When dealing with issues of global taxation, Orban wants nothing to do with this latest globalist fad. On June 9, 2021, Orban declared that a global minimum corporate tax is “absurd” and he proceeded to announce that the Hungarian government would entertain the use of contingency plans if the tax proposal went through.
The Organization for Economic Cooperation and Development (OECD) has recently been spearheading negotiations between 140 countries on rules concerning the taxation of cross-border digital services and halting tax base erosion. A global corporate minimum tax is at the center of the OECD’s tax harmonization schemes.
Last week, finance ministers from the Group of Seven (G7) economic titans came to an agreement where they supported the creation of a global minimum corporate tax rate of 15%.

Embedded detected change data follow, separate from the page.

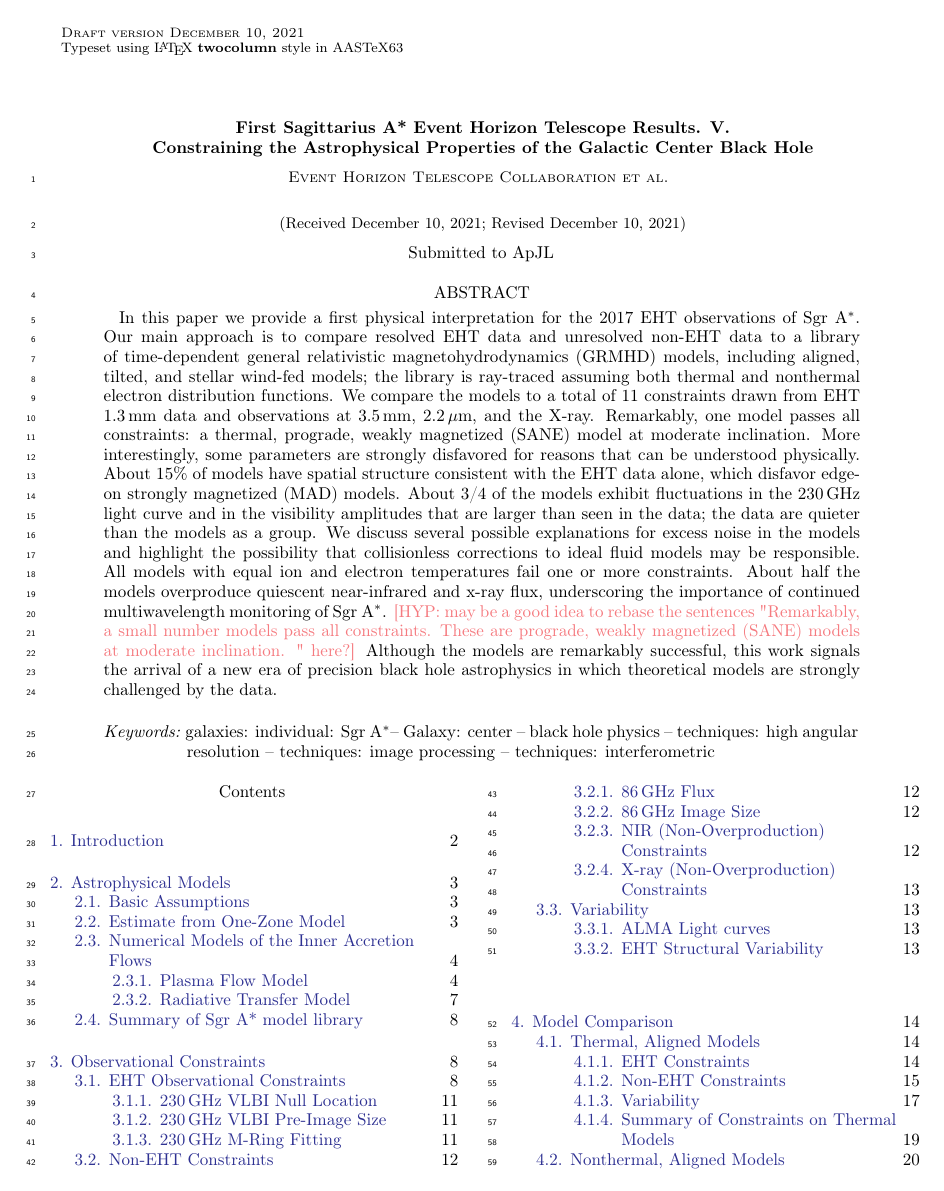
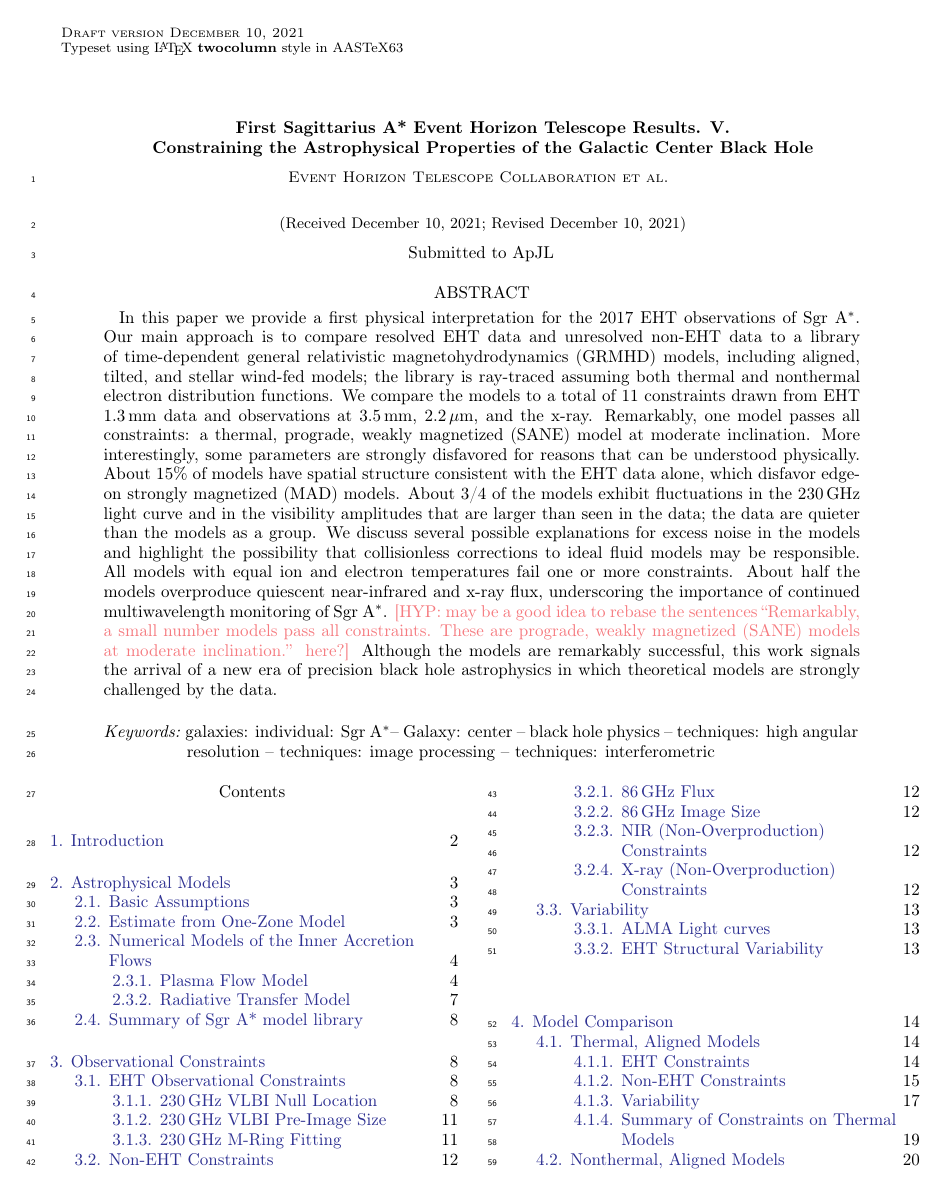
Before and after one commit to rndref/EHT_SGRA5, a LaTeX paper (main.tex): page 1 of 62. Compiled offline with pdfLaTeX.

Commit message:
Fine tunes

```diff
--- a/main.tex
+++ b/main.tex
@@ -45,40 +45,52 @@
 
 %==============================================================================
 \begin{abstract}
-
-In this paper we provide a first physical interpretation for the 2017
-EHT observations of \sgra.
+  In this paper we provide a first physical interpretation for the
+  2017 EHT observations of \sgra.
   Our main approach is to compare resolved EHT data and unresolved
   non-EHT data to a library of time-dependent general relativistic
   magnetohydrodynamics (GRMHD) models, including aligned, tilted, and
   stellar wind-fed models; the library is ray-traced assuming both
-thermal and nonthermal electron distribution functions.  We compare
-the models to a total of 11 constraints drawn from EHT 1.3\mm data and  observations at 3.5\mm, 2.2\um, and the X-ray.  Remarkably, one model passes all constraints: a thermal, prograde, weakly magnetized (SANE) model at moderate inclination.  More interestingly, some parameters are strongly disfavored for reasons that can be understood physically.
-About 15\% of models have spatial structure consistent with the EHT data alone, which disfavor edge-on strongly magnetized (MAD) models.
-About 3/4 of the models exhibit fluctuations in the $230\GHz$
-light curve and in the visibility amplitudes that are larger than seen in the data; the data are quieter than the models as a group.
-We discuss several possible explanations for excess noise
-in the models and highlight the possibility that collisionless
-corrections to ideal fluid models may be responsible.
+  thermal and nonthermal electron distribution functions.
+  We compare the models to a total of 11 constraints drawn from EHT
+  1.3\mm data and observations at 3.5\mm, 2.2\um, and the x-ray.
+  Remarkably, one model passes all constraints: a thermal, prograde,
+  weakly magnetized (SANE) model at moderate inclination.
+  More interestingly, some parameters are strongly disfavored for
+  reasons that can be understood physically.
+  About 15\% of models have spatial structure consistent with the EHT
+  data alone, which disfavor edge-on strongly magnetized (MAD) models.
+  About 3/4 of the models exhibit fluctuations in the 230\GHz light
+  curve and in the visibility amplitudes that are larger than seen in
+  the data; the data are quieter than the models as a group.
+  We discuss several possible explanations for excess noise in the
+  models and highlight the possibility that collisionless corrections
+  to ideal fluid models may be responsible.
   All models with equal ion and electron temperatures fail one or more
   constraints.
   About half the models overproduce quiescent near-infrared and x-ray
   flux, underscoring the importance of continued multiwavelength
   monitoring of \sgra.
-\hyp{may be a good idea to rebase the sentences "Remarkably, a small number models pass all constraints.  These are prograde, weakly magnetized (SANE) models at moderate inclination.  " here?}
-Although the models are remarkably successful, this work
-signals the arrival of a new era of precision black hole astrophysics
-in which theoretical models are strongly challenged by the data.
+  \hyp{may be a good idea to rebase the sentences ``Remarkably, a
+    small number models pass all constraints.
+    These are prograde, weakly magnetized (SANE) models at moderate
+    inclination.'' here?}
+  Although the models are remarkably successful, this work signals the
+  arrival of a new era of precision black hole astrophysics in which
+  theoretical models are strongly challenged by the data.
 \end{abstract}
 
 \keywords{galaxies: individual: \sgra -- Galaxy: center -- black hole
   physics -- techniques: high angular resolution -- techniques: image
   processing -- techniques: interferometric}
+
 %\NewPageAfterKeywords
 
 %------------------------------------------------------------------------------
 \tableofcontents
 
+% \vspace{36pt}
+
 %==============================================================================
 % no more editing here, to edit go to
 % separate tex files
```
Also changed, not shown: main.tex (6 more changed lines). Lines whose indentation alone changed are shown as unchanged.
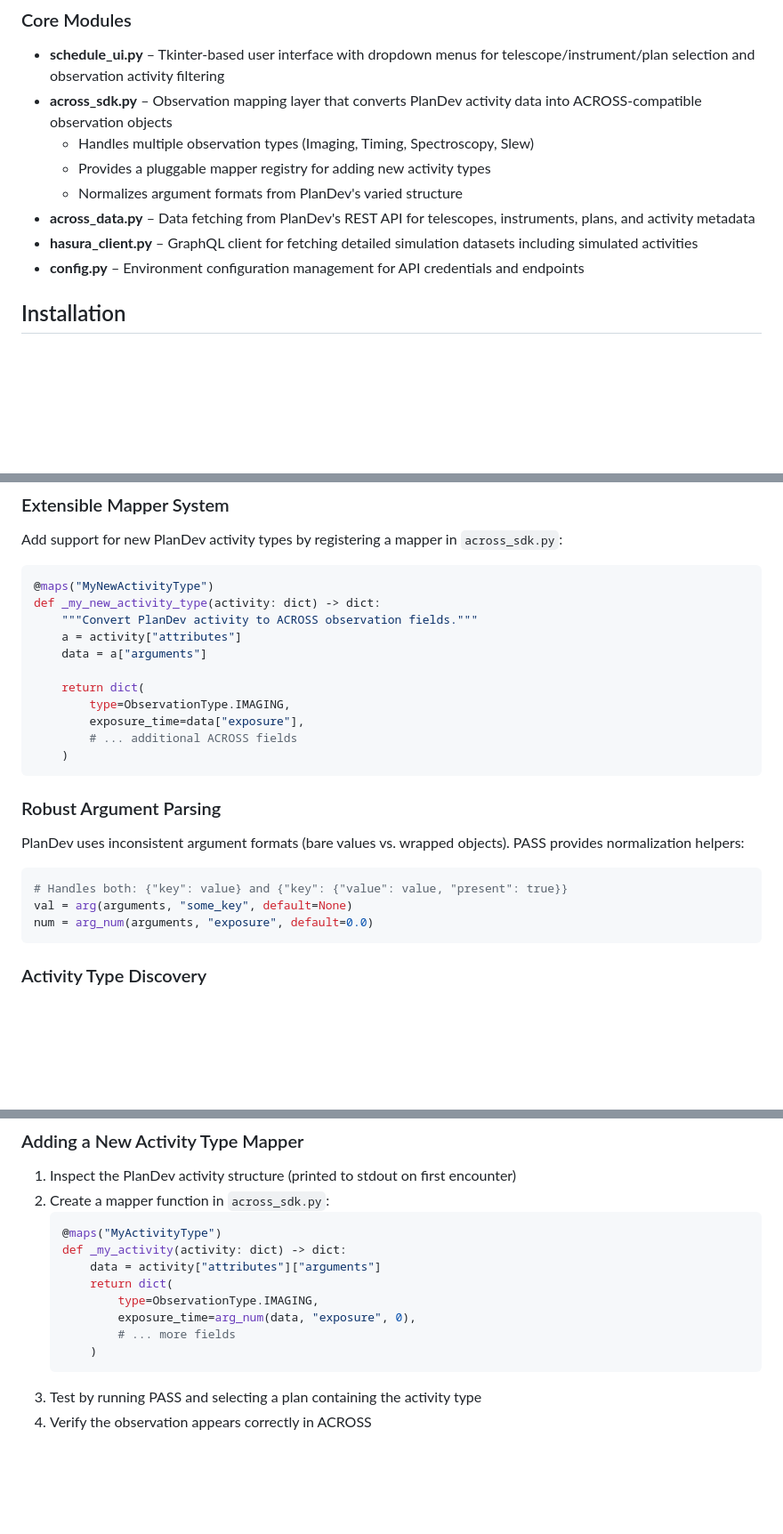
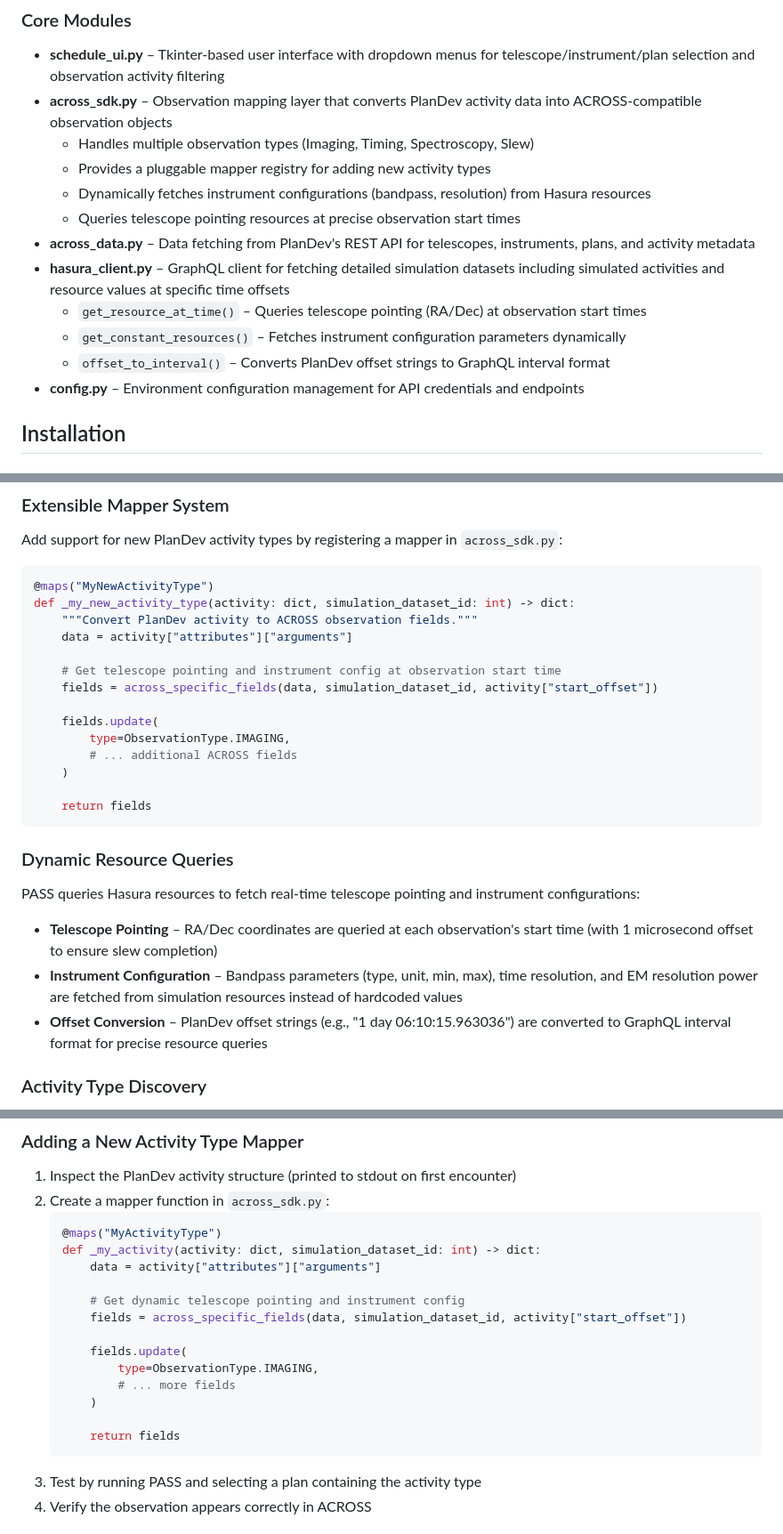
Before and after one commit to remy-rabideau/PASS, a Markdown page: README.md, 3 parts joined by grey strips. Shown at 89% size. Drawn GitHub-style; blank space fills up the shorter version.

Commit message:
Update readme to match changes since

````diff
--- a/README.md
+++ b/README.md
@@ -39,9 +39,13 @@ This tool is essential for multi-mission observatory environments where observat
 - **across_sdk.py** – Observation mapping layer that converts PlanDev activity data into ACROSS-compatible observation objects
   - Handles multiple observation types (Imaging, Timing, Spectroscopy, Slew)
   - Provides a pluggable mapper registry for adding new activity types
-  - Normalizes argument formats from PlanDev's varied structure
+  - Dynamically fetches instrument configurations (bandpass, resolution) from Hasura resources
+  - Queries telescope pointing resources at precise observation start times
 - **across_data.py** – Data fetching from PlanDev's REST API for telescopes, instruments, plans, and activity metadata
-- **hasura_client.py** – GraphQL client for fetching detailed simulation datasets including simulated activities
+- **hasura_client.py** – GraphQL client for fetching detailed simulation datasets including simulated activities and resource values at specific time offsets
+  - `get_resource_at_time()` – Queries telescope pointing (RA/Dec) at observation start times
+  - `get_constant_resources()` – Fetches instrument configuration parameters dynamically
+  - `offset_to_interval()` – Converts PlanDev offset strings to GraphQL interval format
 - **config.py** – Environment configuration management for API credentials and endpoints
 
 ## Installation
@@ -125,27 +129,28 @@ Add support for new PlanDev activity types by registering a mapper in `across_sd
 
 ```python
 @maps("MyNewActivityType")
-def _my_new_activity_type(activity: dict) -> dict:
+def _my_new_activity_type(activity: dict, simulation_dataset_id: int) -> dict:
     """Convert PlanDev activity to ACROSS observation fields."""
-    a = activity["attributes"]
-    data = a["arguments"]
+    data = activity["attributes"]["arguments"]
 
-    return dict(
+    # Get telescope pointing and instrument config at observation start time
+    fields = across_specific_fields(data, simulation_dataset_id, activity["start_offset"])
+
+    fields.update(
         type=ObservationType.IMAGING,
-        exposure_time=data["exposure"],
         # ... additional ACROSS fields
     )
+
+    return fields
 ```
 
-### Robust Argument Parsing
+### Dynamic Resource Queries
 
-PlanDev uses inconsistent argument formats (bare values vs. wrapped objects). PASS provides normalization helpers:
+PASS queries Hasura resources to fetch real-time telescope pointing and instrument configurations:
 
-```python
-# Handles both: {"key": value} and {"key": {"value": value, "present": true}}
-val = arg(arguments, "some_key", default=None)
-num = arg_num(arguments, "exposure", default=0.0)
-```
+- **Telescope Pointing** – RA/Dec coordinates are queried at each observation's start time (with 1 microsecond offset to ensure slew completion)
+- **Instrument Configuration** – Bandpass parameters (type, unit, min, max), time resolution, and EM resolution power are fetched from simulation resources instead of hardcoded values
+- **Offset Conversion** – PlanDev offset strings (e.g., "1 day 06:10:15.963036") are converted to GraphQL interval format for precise resource queries
 
 ### Activity Type Discovery
 
@@ -218,13 +227,18 @@ ACROSS_CLIENT_SECRET=your-client-secret
 2. Create a mapper function in `across_sdk.py`:
    ```python
    @maps("MyActivityType")
-   def _my_activity(activity: dict) -> dict:
+   def _my_activity(activity: dict, simulation_dataset_id: int) -> dict:
        data = activity["attributes"]["arguments"]
-       return dict(
+
+       # Get dynamic telescope pointing and instrument config
+       fields = across_specific_fields(data, simulation_dataset_id, activity["start_offset"])
+
+       fields.update(
            type=ObservationType.IMAGING,
-           exposure_time=arg_num(data, "exposure", 0),
            # ... more fields
        )
+
+       return fields
    ```
 3. Test by running PASS and selecting a plan containing the activity type
 4. Verify the observation appears correctly in ACROSS
````
Also changed, not shown: other parts of README.md (+4 -0 lines).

Orban announced the Hungarian government’s opposition to the move on the grounds that it would make Hungary a less attractive place for foreign companies to invest in.
Hungary currently has a 9% corporate tax, among the lowest corporate tax rates for European Union members (the union has 27 member states). Hungary has leveraged its low tax rates to attract investments in key sectors such as automobiles and manufacturing, which have boosted economic growth and make Orban’s management of the economy look good on the international stage.
“I consider it absurd that any world organisation should assert the right to say what taxes Hungary can levy and what taxes it cannot,” remarked Orban.
“Especially as we are not a tax haven, because the low Hungarian corporate tax rate is not meant to attract certain companies to declare their taxes here,” he said during a business conference. The contingency plans Orban is drawing up would ensure that companies within Hungary are not paying excessive taxes, thus limiting job growth and productivity gains that benefit Hungarians.
According to Hungarian Finance Mihaly Varga, the global tax could negatively impact 2,000 to 3,000 companies in Hungary.
Although Hungary is a country of nearly 10 million people, Viktor Orban has put the country in the national spotlight by pushing for strong pro-borders policies, sensible pro-family plans, and rational market-based measures that allow for Hungarians to prosper while maintaining the country’s national character and social fabric intact.